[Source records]
======
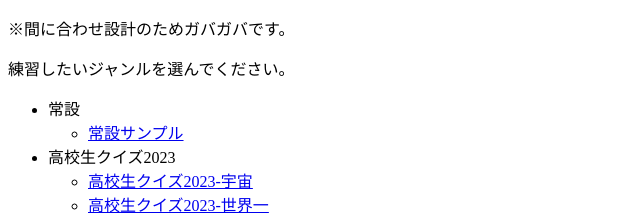
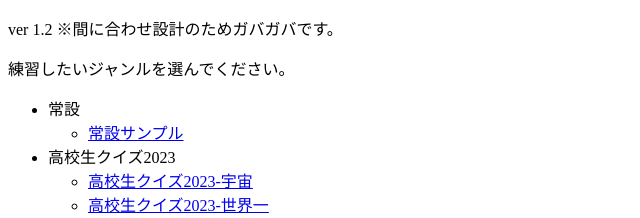
Before and after one commit to FirmianaI7z9/Ichiko_QKen_Practice, a plain HTML site: page index.html in a window 1280 px wide. Shown: the top 218 px of the page, 0-640 px from the left. Drawn offline with Linux system fonts and the light colour scheme.

Commit message:
Update index.html

```diff
--- a/index.html
+++ b/index.html
@@ -8,7 +8,7 @@
 </head>
 
 <body>
-  <p>※間に合わせ設計のためガバガバです。</p>
+  <p>ver 1.2 ※間に合わせ設計のためガバガバです。</p>
   <p>練習したいジャンルを選んでください。</p>
   <ul>
     <li>常設</li>
```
======
Set down each entry again exactly as written. Pictures stay out.

> **RESULT**
Before and after one commit to FirmianaI7z9/Ichiko_QKen_Practice, a plain HTML site: page index.html in a window 1280 px wide. Shown: the top 218 px of the page, 0-640 px from the left. Drawn offline with Linux system fonts and the light colour scheme.

Commit message:
Update index.html

```diff
--- a/index.html
+++ b/index.html
@@ -8,7 +8,7 @@
 </head>
 
 <body>
-  <p>※間に合わせ設計のためガバガバです。</p>
+  <p>ver 1.2 ※間に合わせ設計のためガバガバです。</p>
   <p>練習したいジャンルを選んでください。</p>
   <ul>
     <li>常設</li>
```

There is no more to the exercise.